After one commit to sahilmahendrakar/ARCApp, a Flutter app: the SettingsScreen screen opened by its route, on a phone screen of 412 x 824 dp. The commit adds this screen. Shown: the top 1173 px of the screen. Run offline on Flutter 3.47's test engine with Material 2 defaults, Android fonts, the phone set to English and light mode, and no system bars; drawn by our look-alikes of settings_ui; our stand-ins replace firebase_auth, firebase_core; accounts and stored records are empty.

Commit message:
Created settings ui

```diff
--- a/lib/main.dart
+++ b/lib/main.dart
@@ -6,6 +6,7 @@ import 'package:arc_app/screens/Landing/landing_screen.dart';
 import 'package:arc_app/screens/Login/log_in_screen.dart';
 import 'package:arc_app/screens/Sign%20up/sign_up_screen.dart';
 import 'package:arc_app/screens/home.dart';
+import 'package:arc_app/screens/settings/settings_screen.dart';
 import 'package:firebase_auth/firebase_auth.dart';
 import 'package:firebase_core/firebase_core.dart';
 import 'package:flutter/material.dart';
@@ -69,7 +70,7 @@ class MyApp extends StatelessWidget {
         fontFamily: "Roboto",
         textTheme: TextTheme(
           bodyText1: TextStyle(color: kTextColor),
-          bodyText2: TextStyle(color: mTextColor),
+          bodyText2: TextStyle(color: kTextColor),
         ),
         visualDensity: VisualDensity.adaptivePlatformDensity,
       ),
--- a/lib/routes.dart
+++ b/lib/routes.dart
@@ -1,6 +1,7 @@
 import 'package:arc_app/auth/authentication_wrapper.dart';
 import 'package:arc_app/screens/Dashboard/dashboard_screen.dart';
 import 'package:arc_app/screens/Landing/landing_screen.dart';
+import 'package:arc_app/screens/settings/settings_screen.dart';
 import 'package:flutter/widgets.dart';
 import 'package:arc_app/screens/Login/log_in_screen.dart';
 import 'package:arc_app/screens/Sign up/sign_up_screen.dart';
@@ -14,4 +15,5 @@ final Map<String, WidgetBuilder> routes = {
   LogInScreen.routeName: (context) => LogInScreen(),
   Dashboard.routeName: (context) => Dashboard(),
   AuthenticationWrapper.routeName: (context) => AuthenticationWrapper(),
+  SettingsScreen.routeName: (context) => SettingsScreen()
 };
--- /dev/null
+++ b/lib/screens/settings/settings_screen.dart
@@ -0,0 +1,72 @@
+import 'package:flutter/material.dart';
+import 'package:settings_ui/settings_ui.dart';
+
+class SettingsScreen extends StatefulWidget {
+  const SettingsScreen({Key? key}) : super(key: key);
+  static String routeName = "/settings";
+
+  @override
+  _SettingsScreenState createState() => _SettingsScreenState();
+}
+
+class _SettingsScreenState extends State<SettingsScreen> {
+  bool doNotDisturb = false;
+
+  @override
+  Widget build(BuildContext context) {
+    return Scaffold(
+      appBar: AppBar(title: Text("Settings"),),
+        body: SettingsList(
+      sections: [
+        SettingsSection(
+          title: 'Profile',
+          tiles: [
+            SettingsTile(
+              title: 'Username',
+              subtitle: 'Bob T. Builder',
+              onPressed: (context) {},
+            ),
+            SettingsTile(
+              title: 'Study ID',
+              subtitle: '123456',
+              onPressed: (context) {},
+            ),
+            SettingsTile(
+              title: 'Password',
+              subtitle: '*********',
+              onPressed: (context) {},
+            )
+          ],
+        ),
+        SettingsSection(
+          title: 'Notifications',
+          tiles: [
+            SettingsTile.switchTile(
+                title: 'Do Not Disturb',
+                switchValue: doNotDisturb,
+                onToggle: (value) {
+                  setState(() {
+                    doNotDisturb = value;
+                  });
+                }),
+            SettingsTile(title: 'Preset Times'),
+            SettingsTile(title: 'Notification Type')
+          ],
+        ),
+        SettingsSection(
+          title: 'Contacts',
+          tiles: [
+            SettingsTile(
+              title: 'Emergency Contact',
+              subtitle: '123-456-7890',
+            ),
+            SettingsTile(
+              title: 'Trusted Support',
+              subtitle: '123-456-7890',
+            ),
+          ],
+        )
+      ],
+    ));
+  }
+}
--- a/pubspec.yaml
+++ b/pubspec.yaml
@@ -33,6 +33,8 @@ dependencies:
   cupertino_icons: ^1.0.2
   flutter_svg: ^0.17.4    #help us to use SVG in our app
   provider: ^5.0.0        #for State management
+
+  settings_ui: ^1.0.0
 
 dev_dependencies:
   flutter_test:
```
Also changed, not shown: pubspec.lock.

******************************

> [Problem description]: The entries are to be repeated exactly, with nothing altered.

> [Result for this task]:
After one commit to sahilmahendrakar/ARCApp, a Flutter app: the SettingsScreen screen opened by its route, on a phone screen of 412 x 824 dp. The commit adds this screen. Shown: the top 1173 px of the screen. Run offline on Flutter 3.47's test engine with Material 2 defaults, Android fonts, the phone set to English and light mode, and no system bars; drawn by our look-alikes of settings_ui; our stand-ins replace firebase_auth, firebase_core; accounts and stored records are empty.

Commit message:
Created settings ui

```diff
--- a/lib/main.dart
+++ b/lib/main.dart
@@ -6,6 +6,7 @@ import 'package:arc_app/screens/Landing/landing_screen.dart';
 import 'package:arc_app/screens/Login/log_in_screen.dart';
 import 'package:arc_app/screens/Sign%20up/sign_up_screen.dart';
 import 'package:arc_app/screens/home.dart';
+import 'package:arc_app/screens/settings/settings_screen.dart';
 import 'package:firebase_auth/firebase_auth.dart';
 import 'package:firebase_core/firebase_core.dart';
 import 'package:flutter/material.dart';
@@ -69,7 +70,7 @@ class MyApp extends StatelessWidget {
         fontFamily: "Roboto",
         textTheme: TextTheme(
           bodyText1: TextStyle(color: kTextColor),
-          bodyText2: TextStyle(color: mTextColor),
+          bodyText2: TextStyle(color: kTextColor),
         ),
         visualDensity: VisualDensity.adaptivePlatformDensity,
       ),
--- a/lib/routes.dart
+++ b/lib/routes.dart
@@ -1,6 +1,7 @@
 import 'package:arc_app/auth/authentication_wrapper.dart';
 import 'package:arc_app/screens/Dashboard/dashboard_screen.dart';
 import 'package:arc_app/screens/Landing/landing_screen.dart';
+import 'package:arc_app/screens/settings/settings_screen.dart';
 import 'package:flutter/widgets.dart';
 import 'package:arc_app/screens/Login/log_in_screen.dart';
 import 'package:arc_app/screens/Sign up/sign_up_screen.dart';
@@ -14,4 +15,5 @@ final Map<String, WidgetBuilder> routes = {
   LogInScreen.routeName: (context) => LogInScreen(),
   Dashboard.routeName: (context) => Dashboard(),
   AuthenticationWrapper.routeName: (context) => AuthenticationWrapper(),
+  SettingsScreen.routeName: (context) => SettingsScreen()
 };
--- /dev/null
+++ b/lib/screens/settings/settings_screen.dart
@@ -0,0 +1,72 @@
+import 'package:flutter/material.dart';
+import 'package:settings_ui/settings_ui.dart';
+
+class SettingsScreen extends StatefulWidget {
+  const SettingsScreen({Key? key}) : super(key: key);
+  static String routeName = "/settings";
+
+  @override
+  _SettingsScreenState createState() => _SettingsScreenState();
+}
+
+class _SettingsScreenState extends State<SettingsScreen> {
+  bool doNotDisturb = false;
+
+  @override
+  Widget build(BuildContext context) {
+    return Scaffold(
+      appBar: AppBar(title: Text("Settings"),),
+        body: SettingsList(
+      sections: [
+        SettingsSection(
+          title: 'Profile',
+          tiles: [
+            SettingsTile(
+              title: 'Username',
+              subtitle: 'Bob T. Builder',
+              onPressed: (context) {},
+            ),
+            SettingsTile(
+              title: 'Study ID',
+              subtitle: '123456',
+              onPressed: (context) {},
+            ),
+            SettingsTile(
+              title: 'Password',
+              subtitle: '*********',
+              onPressed: (context) {},
+            )
+          ],
+        ),
+        SettingsSection(
+          title: 'Notifications',
+          tiles: [
+            SettingsTile.switchTile(
+                title: 'Do Not Disturb',
+                switchValue: doNotDisturb,
+                onToggle: (value) {
+                  setState(() {
+                    doNotDisturb = value;
+                  });
+                }),
+            SettingsTile(title: 'Preset Times'),
+            SettingsTile(title: 'Notification Type')
+          ],
+        ),
+        SettingsSection(
+          title: 'Contacts',
+          tiles: [
+            SettingsTile(
+              title: 'Emergency Contact',
+              subtitle: '123-456-7890',
+            ),
+            SettingsTile(
+              title: 'Trusted Support',
+              subtitle: '123-456-7890',
+            ),
+          ],
+        )
+      ],
+    ));
+  }
+}
--- a/pubspec.yaml
+++ b/pubspec.yaml
@@ -33,6 +33,8 @@ dependencies:
   cupertino_icons: ^1.0.2
   flutter_svg: ^0.17.4    #help us to use SVG in our app
   provider: ^5.0.0        #for State management
+
+  settings_ui: ^1.0.0
 
 dev_dependencies:
   flutter_test:
```
Also changed, not shown: pubspec.lock.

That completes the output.